How different would our community look if all of us took the time to make our passion our priority? What if we sought out places where we could help address societal issues, instead of just talking about the problems?
United Way has long held the belief that volunteers are a powerful asset when seeking to solve community issues. Nonprofits have passionate leaders, valuable expertise and they understand the underlying issues facing our neighbor’s greatest needs. But what they often lack is sufficient manpower to fully implement the strategies and programs they know could actually help improve conditions over time. That’s where volunteers can help to fill the gap.
ieVolunteers has just been launched as a new volunteer hub for the region. The newly designed website focuses on key local issues that United Way and our partners know are most critical to the Inland Empire, from poverty and homelessness to health and education. The goal is to connect caring local residents with meaningful volunteer opportunities that align with their interests and schedule.
The website contains links to over 50 reputable, local organizations and programs needing volunteers to help maximize their impact. To be included as a United Way Community Impact Partner, each organization is evaluated by a group of local community members who select only those that can measurably demonstrate the impact of their work.
This group of organizations is working every day to address an array of needs in the Inland Empire. Programs needing volunteers range from after-school programs, tutoring, mentoring and career speakers, to assistance helping the sick, homeless, foster youth and those impacted by domestic violence.
We know that everyone volunteers for a different reason. For some, it’s to build new relationships or develop new skills, and for others it’s to apply their life experience to helping those in need or simply to know they are making a difference. But I’ve consistently seen that regardless of the reason, volunteerism is good for the soul.
Hilda Fried, an 82-year-old RSVP volunteer from Upland, is proving that it’s never too late to start giving back. “I like helping people,” Hilda said. “Coming here has made me very happy.

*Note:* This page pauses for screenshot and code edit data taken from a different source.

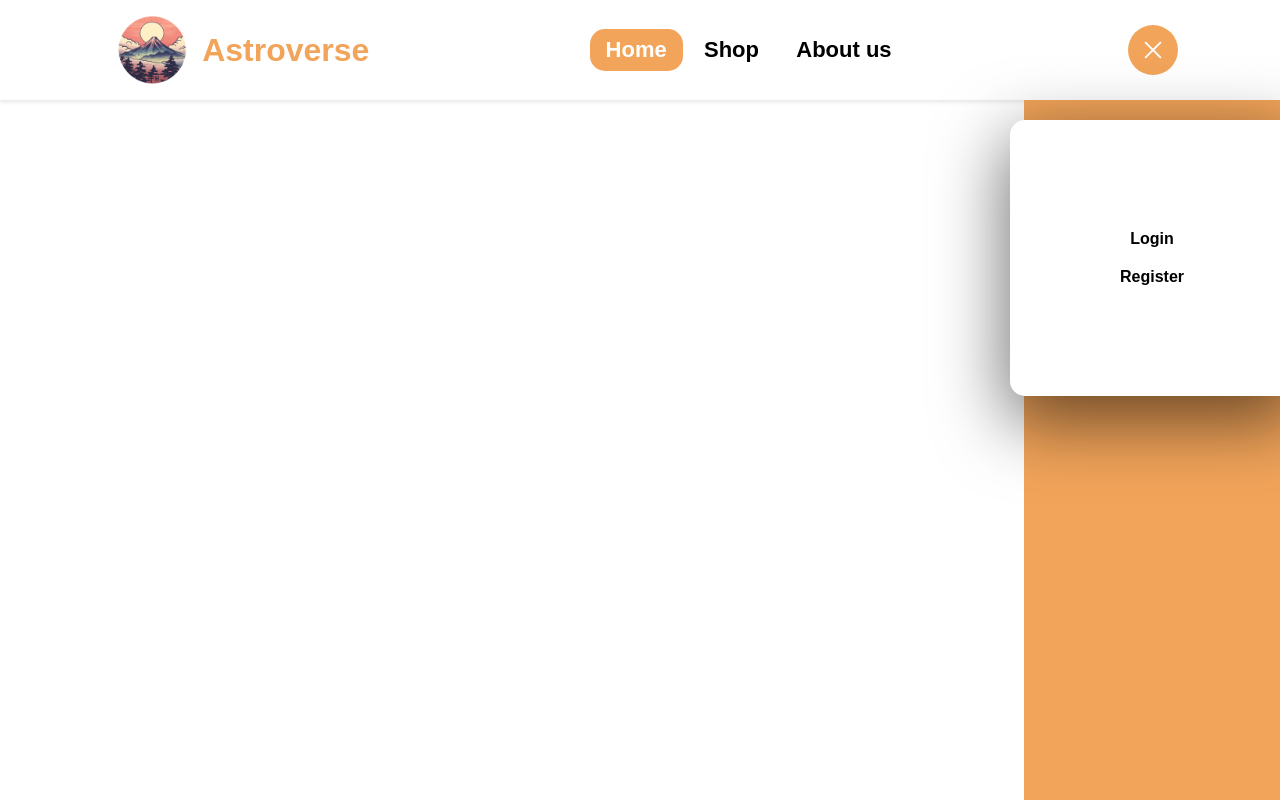
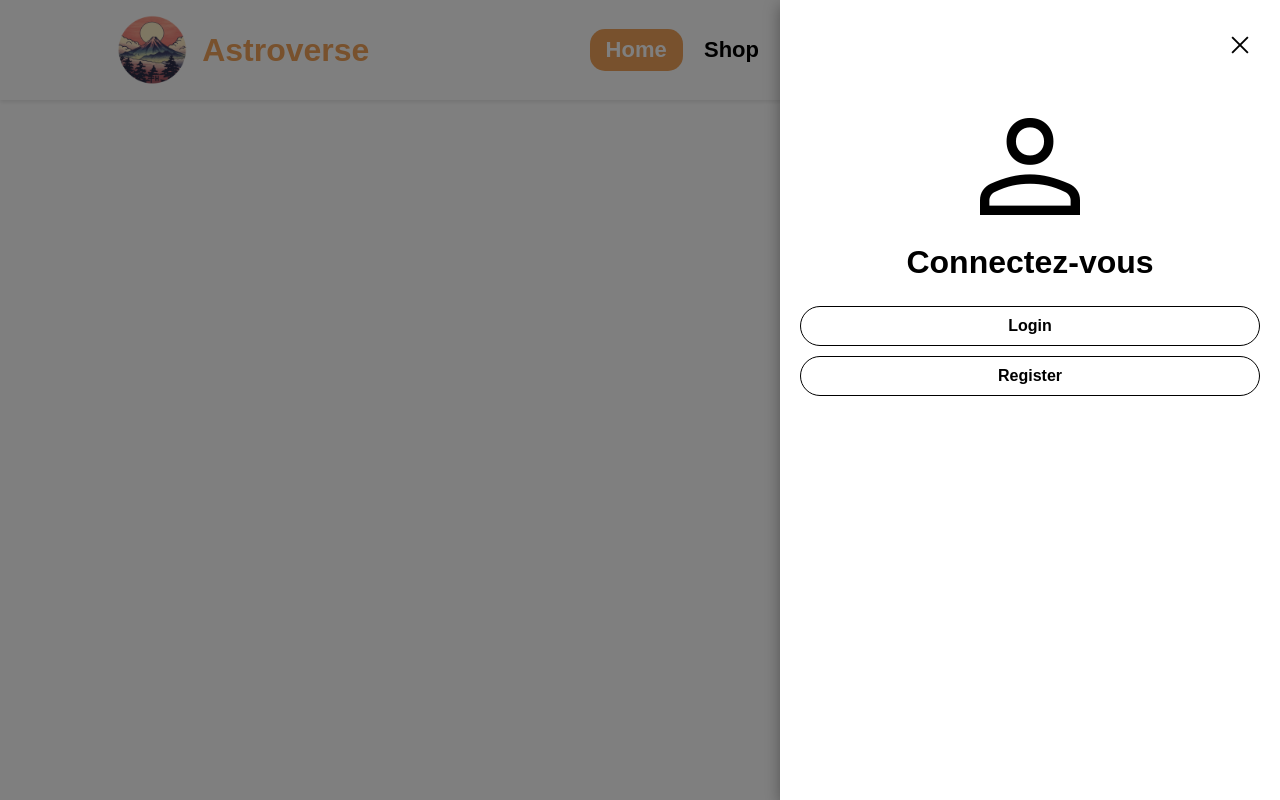
Before and after one commit to Yghlis/Astroverse, a Vue app in the folder client/: page / in a window 1280 px wide. Both pictures are taken after a click on the button "account_circle". Built offline with nearby package versions, Linux system fonts and the light colour scheme; a web font is replaced by a local one.

Commit message:
sideBar + userDisplay

```diff
--- a/client/src/components/Header.vue
+++ b/client/src/components/Header.vue
@@ -5,14 +5,11 @@
       <h1>Astroverse</h1>
     </div>
     <NavBar />
-    <button :class="['login', { active: loginClicked }]" @click="toggleLogin">
+    <button class="login" @click="toggleUser">
       <span class="material-symbols-outlined">{{ logIconChange }}</span>
     </button>
-    <SideBar :showSideBar="loginClicked">
-      <div class="log-btn-container" v-if="loginClicked">
-        <RouterLink to="/login" class="log-btn">Login</RouterLink>
-        <RouterLink to="/register" class="log-btn">Register</RouterLink>
-      </div>
+    <SideBar :showSideBar="userClicked" @update:hideSideBar="toggleUser">
+      <UserDisplay :userClicked="userClicked"></UserDisplay>
       <!-- here add le panier -->
     </SideBar>
   </header>
@@ -21,18 +18,19 @@
 <script setup>
 import NavBar from "./NavBar.vue";
 import SideBar from "../ui/SideBar.vue";
+import UserDisplay from "./UserDisplay.vue";
 import { computed, ref } from "vue";
 import logoPath from "../assets/images/logo.png"; // Importer le logo
 
 const logo = ref(logoPath); // Référence au chemin du logo
-const loginClicked = ref(false);
+const userClicked = ref(false);
 
 const logIconChange = computed(() => {
-  return loginClicked.value ? "close" : "account_circle";
+  return userClicked.value ? "close" : "account_circle";
 });
 
-const toggleLogin = () => {
-  loginClicked.value = !loginClicked.value;
+const toggleUser = () => {
+  userClicked.value = !userClicked.value;
 };
 </script>
 
@@ -72,12 +70,9 @@ header {
     display: flex;
     align-items: center;
     justify-content: center;
-    &:hover,
-    &.active {
+    &:hover {
       color: white;
       background-color: #f2a45a;
-    }
-    &:hover {
       transform: scale(1.1);
     }
     .material-symbols-outlined {
@@ -85,27 +80,6 @@ header {
       font-variation-settings: "FILL" 1, "wght" 400, "GRAD" 0, "opsz" 48;
       transition: transform 0.5s ease;
     }
-    &.active .material-symbols-outlined {
-      transform: rotate(180deg);
-    }
-  }
-  .log-btn-container {
-    background-color: white;
-    padding: 100px;
-    border-radius: 15px;
-box-shadow: rgba(0, 0, 0, 0.56) 0px 22px 70px 4px;    .log-btn {
-      display: block;
-      padding: 10px;
-      text-align: center;
-      text-decoration: none;
-      color: black;
-      font-weight: bold;
-      transition: all 0.3s ease;
-      &:hover {
-        color: white;
-        background-color: #f2a45a;
-      }
-    }
   }
 }
 </style>
--- /dev/null
+++ b/client/src/components/UserDisplay.vue
@@ -0,0 +1,58 @@
+<template>
+  <span class="material-symbols-outlined"> person </span>
+  <h2>Connectez-vous</h2>
+  <div class="log-btn-container" v-if="userClicked">
+    <RouterLink to="/login" class="log-btn">Login</RouterLink>
+    <RouterLink to="/register" class="log-btn">Register</RouterLink>
+  </div>
+</template>
+
+<script setup>
+// Watch the parent prop to sync with the ref
+const props = defineProps({
+  userClicked: {
+    type: Boolean,
+    default: false,
+  },
+});
+</script>
+
+<style lang="scss" scoped>
+.material-symbols-outlined {
+  font-size: 150px;
+  font-variation-settings: "FILL" 0, "wght" 400, "GRAD" 0, "opsz" 48;
+  transition: transform 0.5s ease;
+  text-align: center;
+  width: 100%;
+}
+h2 {
+  text-align: center;
+  font-size: 2rem;
+  margin: 0;
+}
+.log-btn-container {
+  display: flex;
+  flex-direction: column;
+  align-items: center;
+  justify-content: flex-start;
+  margin-top: 20px;
+  width: 100%;
+  .log-btn {
+    padding: 10px;
+    width: 100%;
+    text-align: center;
+    text-decoration: none;
+    color: black;
+    border: 1px solid black;
+    margin: 5px 0;
+    border-radius: 25px;
+    font-weight: bold;
+    transition: all 0.3s ease;
+    &:hover {
+      color: white;
+      background-color: #f2a45a;
+      border: 1px solid #f2a45a;
+    }
+  }
+}
+</style>
--- a/client/src/ui/SideBar.vue
+++ b/client/src/ui/SideBar.vue
@@ -1,49 +1,111 @@
 <!-- src/components/NavBar.vue -->
 <template>
+  <Transition name="fade">
+    <div v-if="showSideBar" class="overlay"></div>
+  </Transition>
   <Transition name="slide">
     <div v-if="showSideBar" class="side-bar">
+      <button class="close-btn" @click="toggleUser">
+        <span class="material-symbols-outlined">close</span>
+      </button>
+      <div class="slot-content">
         <slot>
           <p>Contenu par défaut si aucun contenu n'est passé.</p>
         </slot>
       </div>
+    </div>
   </Transition>
 </template>
 <script setup>
-import { ref } from "vue";
-
-
 // Watch the parent prop to sync with the ref
 const props = defineProps({
   showSideBar: {
     type: Boolean,
     default: false,
-  }
+  },
 });
 
+// Définir les événements
+const emit = defineEmits(['update:hideSideBar']);
 
+// Fonction pour émettre l'événement
+const toggleUser = () => {
+  emit("update:hideSideBar", false);
+};
 
 </script>
 
 <style lang="scss" scoped>
+.overlay {
+  position: fixed;
+  top: 0;
+  left: 0;
+  width: 100%;
+  height: 100%;
+  background-color: rgba(0, 0, 0, 0.5);
+  z-index: 999;
+}
 .side-bar {
   position: fixed;
-  top: 100px;
+  top: 0;
   right: 0;
-  width: 20%;
+  width: 500px;
   height: 100%;
-  background-color: #f2a45a;
+  background-color: #ffffff;
   display: flex;
   flex-direction: column;
   justify-content: flex-start;
   align-items: center;
   z-index: 1000;
   padding-top: 20px;
+  box-shadow: rgba(0, 0, 0, 0.35) 0px 5px 15px;
+  .close-btn {
+    cursor: pointer;
+    color: black;
+    background-color: white;
+    transition: all 0.3s ease;
+    padding: 10px;
+    border-radius: 100%;
+    border: none;
+    display: flex;
+    align-items: center;
+    justify-content: center;
+    align-self: flex-end;
+    margin-right: 15px;
+    &:hover {
+      color: white;
+      background-color: #ff2c2c;
+      transform: scale(1.1) rotate(180deg);
     }
-.slide-enter-active, .slide-leave-active {
+    .material-symbols-outlined {
+      font-size: 30px;
+      font-variation-settings: "FILL" 1, "wght" 400, "GRAD" 0, "opsz" 48;
+      transition: transform 0.5s ease;
+    }
+  }
+  .slot-content {
+    padding: 20px;
+    width: 100%;
+  }
+}
+
+// Transition de slide
+.slide-enter-active,
+.slide-leave-active {
   transition: transform 0.5s ease;
 }
 
-.slide-enter-from, .slide-leave-to {
+.slide-enter-from,
+.slide-leave-to {
   transform: translateX(100%);
 }
+
+/* Transition de fondu */
+.fade-enter-active, .fade-leave-active {
+  transition: opacity 0.5s ease;
+}
+
+.fade-enter-from, .fade-leave-to {
+  opacity: 0;
+}
 </style>
```
Lines whose indentation alone changed are shown as unchanged.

I’m thankful I am able to continue to be a help to others.”
An entire RSVP section is dedicated to opportunities for those who are nearing or currently in retirement, 55 years or older. Volunteers are needed to help preschoolers, serve as a listening ear for youth in foster care, assist adult learners and help at a local museum or several other local organizations.
Gregory Bradbard is president and CEO of the Inland Empire United Way.